For Seniors: How to Use the Computer Mouse
With a computer, you use both a keyboard and a mouse to enter text and give commands to the computer. Though you may have used a keyboard of some type, a mouse may be new to you, and frankly, it takes a little getting used to.
In effect, when you move your mouse around on your desk (or in some models, roll a ball on top of the mouse), a corresponding mouse pointer moves around your computer screen. You control the actions of that pointer by using the right and left buttons on the mouse.
Here are the main functions of a mouse and how to control them:
Clicking: When people say “click,” they mean “press and release the left mouse button.” Clicking has a variety of uses. You can click while in a document to move the insertion point, a little line that indicates where your next action will take place. For example, you might click in front of a word you already typed and then type another word to appear before it in a letter.
Clicking is also used in various windows to select check boxes or radio buttons (also called option buttons) to turn features on or off or to select an object such as a picture or table in your document.
Right-clicking: If you click the right mouse button, Windows displays a shortcut menu that is specific to the item you clicked.

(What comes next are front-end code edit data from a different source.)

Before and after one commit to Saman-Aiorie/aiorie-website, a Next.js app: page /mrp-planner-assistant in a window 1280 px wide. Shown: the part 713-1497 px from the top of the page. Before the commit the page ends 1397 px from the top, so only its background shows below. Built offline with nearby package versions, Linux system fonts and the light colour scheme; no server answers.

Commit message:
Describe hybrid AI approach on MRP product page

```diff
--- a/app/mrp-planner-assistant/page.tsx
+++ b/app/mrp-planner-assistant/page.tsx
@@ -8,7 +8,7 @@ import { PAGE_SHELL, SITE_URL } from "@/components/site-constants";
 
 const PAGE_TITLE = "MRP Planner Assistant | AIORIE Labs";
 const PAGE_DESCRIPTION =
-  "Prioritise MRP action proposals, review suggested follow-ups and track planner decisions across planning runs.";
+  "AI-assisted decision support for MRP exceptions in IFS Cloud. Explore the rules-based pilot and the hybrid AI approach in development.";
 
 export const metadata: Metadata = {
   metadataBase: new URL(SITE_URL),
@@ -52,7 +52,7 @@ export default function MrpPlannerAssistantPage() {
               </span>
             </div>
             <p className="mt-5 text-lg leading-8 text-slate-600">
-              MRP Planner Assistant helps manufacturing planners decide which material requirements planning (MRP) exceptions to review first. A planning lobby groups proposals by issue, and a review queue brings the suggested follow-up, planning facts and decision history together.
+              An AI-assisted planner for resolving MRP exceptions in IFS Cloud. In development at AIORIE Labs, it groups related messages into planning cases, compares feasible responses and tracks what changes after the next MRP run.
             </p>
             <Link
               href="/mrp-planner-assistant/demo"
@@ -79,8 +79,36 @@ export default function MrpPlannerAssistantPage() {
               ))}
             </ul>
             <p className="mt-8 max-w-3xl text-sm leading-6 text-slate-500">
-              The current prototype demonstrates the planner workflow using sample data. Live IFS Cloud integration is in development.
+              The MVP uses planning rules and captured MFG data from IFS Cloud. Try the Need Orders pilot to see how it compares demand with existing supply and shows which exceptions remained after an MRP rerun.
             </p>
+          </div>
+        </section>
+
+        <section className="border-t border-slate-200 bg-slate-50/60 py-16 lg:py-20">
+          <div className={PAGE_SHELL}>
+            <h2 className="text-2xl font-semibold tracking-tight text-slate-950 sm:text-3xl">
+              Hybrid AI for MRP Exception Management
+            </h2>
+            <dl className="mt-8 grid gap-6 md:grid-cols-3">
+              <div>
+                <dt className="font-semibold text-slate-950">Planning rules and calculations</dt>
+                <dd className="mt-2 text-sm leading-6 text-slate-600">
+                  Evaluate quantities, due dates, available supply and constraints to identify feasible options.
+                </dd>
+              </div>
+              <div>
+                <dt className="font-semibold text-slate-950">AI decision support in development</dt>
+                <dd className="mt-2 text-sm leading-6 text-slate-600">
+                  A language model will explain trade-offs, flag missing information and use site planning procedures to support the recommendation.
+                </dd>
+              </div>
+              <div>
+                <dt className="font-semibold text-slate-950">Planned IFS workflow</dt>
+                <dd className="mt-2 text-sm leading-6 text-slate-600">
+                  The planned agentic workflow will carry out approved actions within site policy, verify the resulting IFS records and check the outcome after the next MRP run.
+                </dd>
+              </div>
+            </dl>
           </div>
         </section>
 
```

For example, if you right-click a picture, the menu that appears gives you options for working with the picture. If you right-click the Windows desktop, the menu that appears lets you choose commands that display a different view or change desktop properties.
Clicking and dragging: To click and drag, you press and continue to hold down the left mouse button and then move (drag) the mouse to another location. For example, you can click in a document and drag your mouse up, down, right, or left to highlight contents of your document.
This highlighted text is selected, meaning that any action you perform, such as pressing the Delete key on your keyboard or clicking a button for bold formatting, is performed on the selected text.
Scrolling: Many mouse models have a wheel in the center that you can roll up or down to scroll through a document or Web site on your screen. Just roll the wheel down to move through pages going forward or scroll up to move backward in your document.